Lucy said...

Had to come back to this to check out teisin lap, all the years I lived in Wales I never came across it. I went to Google images to confirm what it might look like. It needs to be cooked on one of those bakestone/griddle/girdle things, which it always amuses me to imagine being worn as some kind of stomach-flattening early foundation garment.

The deeply repugnant food critics on MChef got very excited when presented with an 'offal fritter', so doubtless your ox cheek would have them in a positive frenzy.

Crumpets, bacon and egg would be worthy of Christmas morning round here, and while I agree with Mrs BB in principle, I have been known to succumb to Paxo sage and onion when I've seen it. And I used up a quarter kilo of my precious 10 kilos Ryanair luggage allowance on my way home last time with a Soreen malt loaf.

Princeling eats cassoulet like many British infants eat beans on toast, but it may well be out of a tin.

Barrett Bonden said...

EB: Your wish is my command (see above). I checked out Wordpress and note it's a more glamorous form of blog than Blogger. Prettier. I'm not sure what else it does.
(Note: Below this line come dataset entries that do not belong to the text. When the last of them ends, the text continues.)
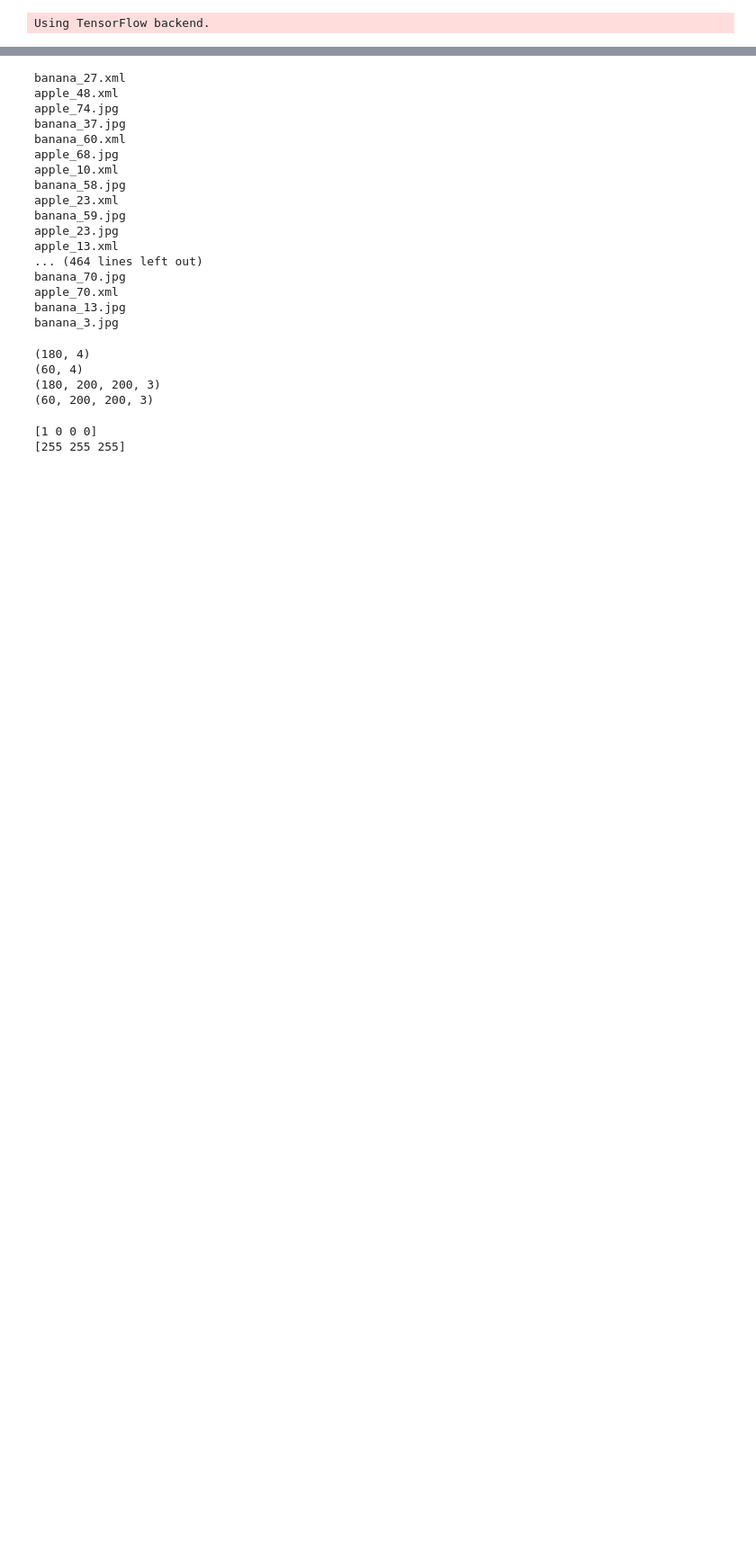
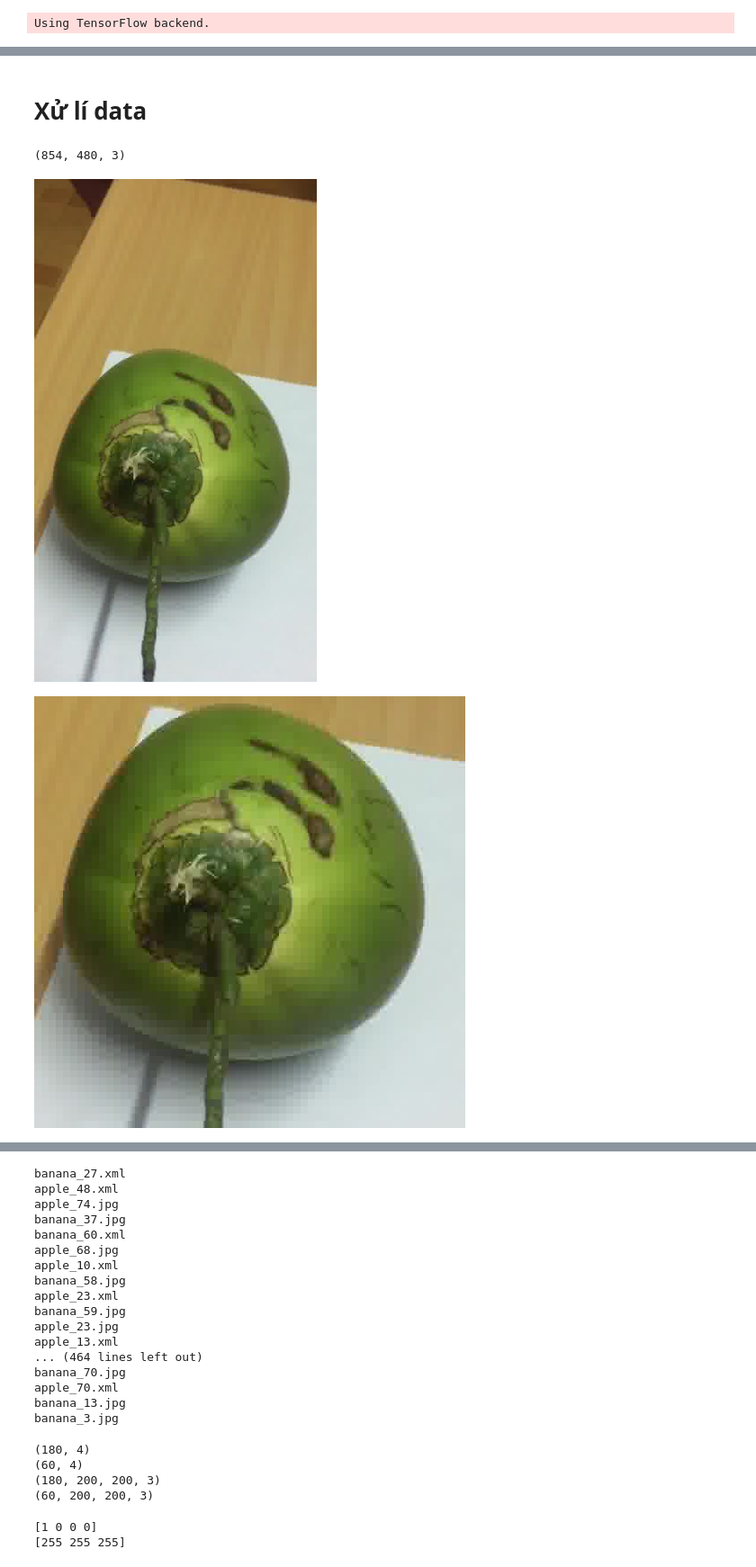
Before and after one commit to Pxtri2156/Project-machine-learning, a Jupyter notebook: Fruit_Recognition_.ipynb, the cells around one changed output, grey strips where cells are left out. Shown at 90% size. Cells and saved outputs as stored; diff of their text form; code cells hidden in the pictures; blank space fills up the shorter version.

```diff
--- a/Fruit_Recognition_.ipynb
+++ b/Fruit_Recognition_.ipynb
@@ -19,0 +27,2 @@ Using TensorFlow backend.
+# %% [markdown]
+# **Xử lí data**
@@ -19,0 +47,16 @@ Using TensorFlow backend.
+# %%
+Coconut_path = '/content/drive/My Drive/Datasets/Coconut'
+temp = Coconut_path + '/output4'
+test_path = temp + '/Coconut_fruit157.jpg'
+img = cv2.imread(test_path)
+print(img.shape)
+cv2_imshow(img)
+img =  img[280:760,0:-1, :]
+print('\n')
+cv2_imshow(img)
+
+#cv2.imwrite(test_path ,img)
+# %% [output]
+(854, 480, 3)
+[figure, added]
+[figure, added]
```
Also changed, not shown: parts of 13 cells of this notebook.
RW (zS): Crumpet: For one thing crumpet is a synonym (vulg.) for pulchritude, as in: "We went to the dance but didn't see any crumpet." Otherwise it's a 5½-in. dia. disc of bready substance, with holes drilled into it on one side, and a slightly leathery skin which is heated under the grill and (as far as the BBs are concerned) used as the basis for something savoury. Occasionally just melted butter. A tea-time snack on a cold day. Only alcoholics would use it as an accompaniment for beer
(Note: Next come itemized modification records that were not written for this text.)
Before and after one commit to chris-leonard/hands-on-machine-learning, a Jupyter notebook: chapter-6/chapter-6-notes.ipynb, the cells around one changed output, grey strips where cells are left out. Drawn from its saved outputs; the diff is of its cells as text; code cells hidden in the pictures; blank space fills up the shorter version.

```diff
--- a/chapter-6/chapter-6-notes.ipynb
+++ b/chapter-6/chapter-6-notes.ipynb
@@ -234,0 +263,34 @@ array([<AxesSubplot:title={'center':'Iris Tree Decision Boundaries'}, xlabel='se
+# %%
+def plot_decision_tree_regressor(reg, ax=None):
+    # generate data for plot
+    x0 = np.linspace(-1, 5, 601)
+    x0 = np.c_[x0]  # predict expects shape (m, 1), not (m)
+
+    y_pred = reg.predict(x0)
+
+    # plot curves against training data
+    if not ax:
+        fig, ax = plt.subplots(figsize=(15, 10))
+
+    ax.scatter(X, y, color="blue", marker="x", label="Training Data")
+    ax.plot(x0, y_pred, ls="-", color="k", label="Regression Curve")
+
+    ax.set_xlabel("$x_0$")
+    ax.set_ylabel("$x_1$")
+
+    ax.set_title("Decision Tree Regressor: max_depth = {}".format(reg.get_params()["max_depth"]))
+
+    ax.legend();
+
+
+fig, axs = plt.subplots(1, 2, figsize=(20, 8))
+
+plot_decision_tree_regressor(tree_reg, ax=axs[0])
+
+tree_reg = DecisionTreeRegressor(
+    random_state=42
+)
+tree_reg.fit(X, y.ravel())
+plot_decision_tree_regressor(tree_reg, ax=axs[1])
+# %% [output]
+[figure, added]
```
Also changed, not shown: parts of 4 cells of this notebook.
M-L: It's only two short steps from wit to teasing to being wounding. In fact I thought I'd recently transgressed this way on your blog having left a huge post with you which never subsequently appeared. Too wounding, I thought.

Lucy: Yeah, it's kinda anti-climax to find that, after a huge cultural crusade (careful with that word these days), you find the stuff's available in a supermarket. I like TL because of its well-judged sweetnes. I can't stand over-sweet, esp with chocolate, and once allowed one of my daughters to feed a creme egg (not knowing what it was) into my mouth while driving, and nearly honked over the steering wheel.
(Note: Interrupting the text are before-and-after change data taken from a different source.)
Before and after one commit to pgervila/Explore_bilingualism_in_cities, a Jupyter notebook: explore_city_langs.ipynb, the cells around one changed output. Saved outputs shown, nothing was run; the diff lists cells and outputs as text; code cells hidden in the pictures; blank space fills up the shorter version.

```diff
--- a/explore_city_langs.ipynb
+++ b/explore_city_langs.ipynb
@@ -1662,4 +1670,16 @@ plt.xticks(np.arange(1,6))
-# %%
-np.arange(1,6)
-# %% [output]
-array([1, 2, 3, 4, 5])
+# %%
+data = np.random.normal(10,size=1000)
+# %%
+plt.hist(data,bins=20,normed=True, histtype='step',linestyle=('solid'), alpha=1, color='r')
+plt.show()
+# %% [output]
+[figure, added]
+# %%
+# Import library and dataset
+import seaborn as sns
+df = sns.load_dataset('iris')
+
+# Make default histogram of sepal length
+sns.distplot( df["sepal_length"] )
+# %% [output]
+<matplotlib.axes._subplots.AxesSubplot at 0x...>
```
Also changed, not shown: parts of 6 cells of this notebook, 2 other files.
Malt loaf's fine and we're both addicts. But should we ever meet again I'd avoid references to Paxo. Mrs BB doesn't do rudeness but you'll notice a middle-class tightening of the bottom jaw. Actually that isn't the sticking point about stuffing; it's made-up dishes in the supermarket ("foreign kickshaws") that involve stuffing she's against. Given the elaboracy (doesn't exist; needs inventing) of the reports from your kitchen I would have thought Paxo was a fairly rare example of your backsliding. Mrs BB's stuffing is more like an extra serving of vegetable, with onions predominant. I seem to be in dangerous territory here and feel inclined to delete the third part of this comment. West Riding meanness will probably ensure this doesn't happen.

Julia said...

Stuffing (otherwise known as dressing in the South) is easier than pie, and usually involves day old cornbread around here. Does Mrs BB add starch to her onions and other vegetables?

Boyo - is this a Masterchef reference by any chance?

Barrett Bonden said...

Julia: Boyo is a lazy sentence suffix to indicate that a Welsh person is speaking. In this case (since Abergavenny is in Wales) there's an imaginary dialogue going on with a Welsh person pointing out my inadequacies. Perhaps too ambitious for a 300-word post.